The most important thing we can do for our clients today is to listen. By understanding what you want out of life, we can help you put the right financial plan and investment strategy in place to achieve your personal goals.
Davy Corporate Finance is Irelands largest corporate financial adviser.
We work with domestic and international public, private, commercial and semi-state entities, combining innovative advice and proven execution skills, to provide a complete range of integrated corporate finance services.
Davy is the market leader in the origination, distribution and trading of Irish equities.
Our equity sales and trading function provides analysis and execution for domestic and overseas institutional investors, including some of the largest global fund managers, hedge funds, sovereign entities and money managers.
Davy Property is one of the largest direct property investment and asset management businesses in Ireland. Our Property business is focused around Property Management, Property Investment and Portfolio Restructuring & Refinancing.
Davy is one of the largest providers of probate services to solicitors, executors and administrators in Ireland.
Our team deals directly with company registrars on your clients behalf taking the uncertainty out of securities and estate administration.
Employing over 560 people, we offer a broad range of services to private clients, small businesses, corporations and institutional investors, and organise our activities around five interrelated business areas - Asset Management, Capital Markets, Corporate Finance, Private Clients and Research.
Irish economy: labour market recovery has further to run
The recent sharp decline in the unemployment rate to 6.6% begs the question of how much further the recovery has left to run. We think there is still plenty of slack in the labour market. Employment is 5.4% below peak; net migration is now positive; and the participation rate is only beginning to recover. The sluggish recovery in the labour force in part explains the fall in the unemployment rate. Returning migrants will push up labour force participation and eventually slow the pace of decline in the unemployment rate.
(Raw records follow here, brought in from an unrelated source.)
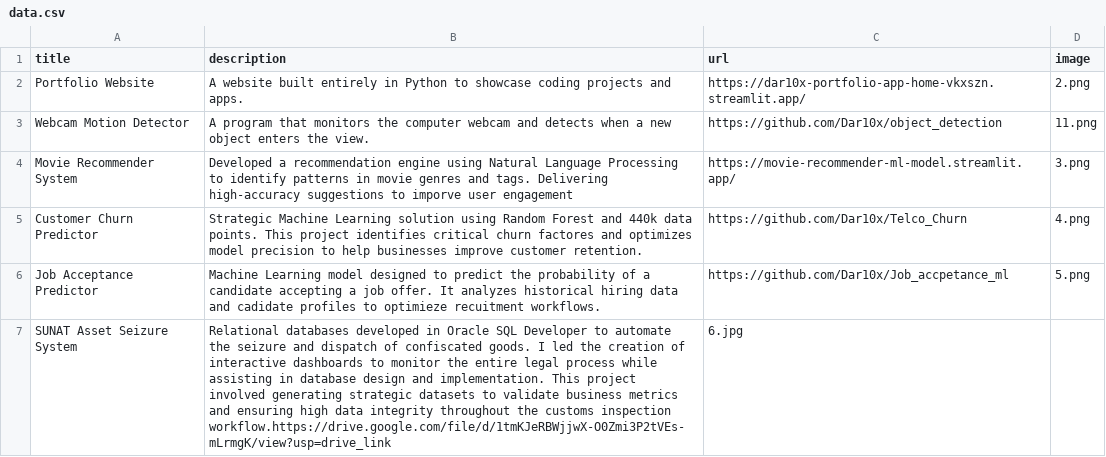
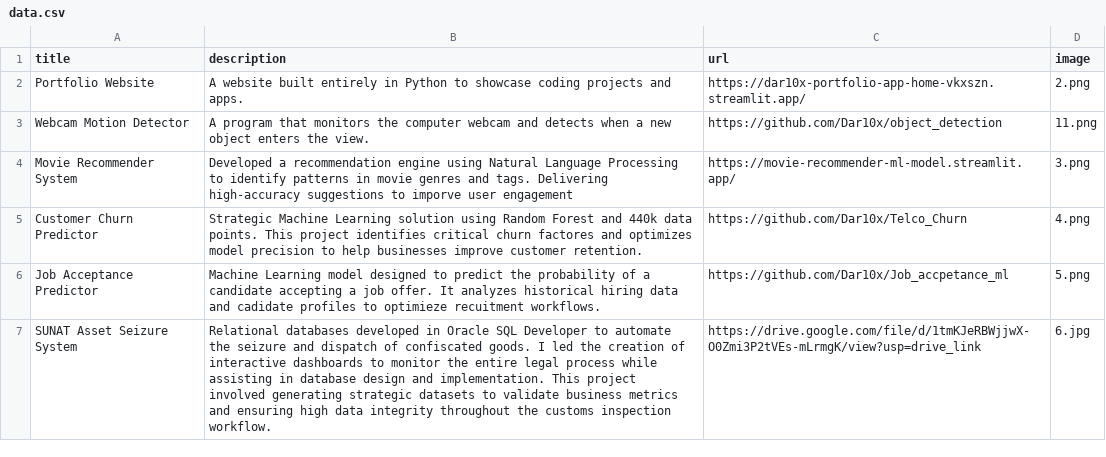
Before and after one commit to Dar10x/portfolio-app, a CSV file: data.csv, drawn as a sheet.

Commit message:
corrections on csv

```diff
--- a/data.csv
+++ b/data.csv
@@ -6,2 +6,2 @@ Customer Churn Predictor;Strategic Machine Learning solution using Random Forest
 Job Acceptance Predictor;Machine Learning model designed to predict the probability of a candidate accepting a job offer. It analyzes historical hiring data and cadidate profiles to optimieze recuitment workflows.;https://github.com/Dar10x/Job_accpetance_ml;5.png
-SUNAT Asset Seizure System; Relational databases developed in Oracle SQL Developer to automate the seizure and dispatch of confiscated goods. I led the creation of interactive dashboards to monitor the entire legal process while assisting in database design and implementation. This project involved generating strategic datasets to validate business metrics and ensuring high data integrity throughout the customs inspection workflow.https://drive.google.com/file/d/1tmKJeRBWjjwX-O0Zmi3P2tVEs-mLrmgK/view?usp=drive_link;6.jpg
+SUNAT Asset Seizure System; Relational databases developed in Oracle SQL Developer to automate the seizure and dispatch of confiscated goods. I led the creation of interactive dashboards to monitor the entire legal process while assisting in database design and implementation. This project involved generating strategic datasets to validate business metrics and ensuring high data integrity throughout the customs inspection workflow.;https://drive.google.com/file/d/1tmKJeRBWjjwX-O0Zmi3P2tVEs-mLrmgK/view?usp=drive_link;6.jpg
```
In short, we think the catch-up phase still has a couple of years left to run.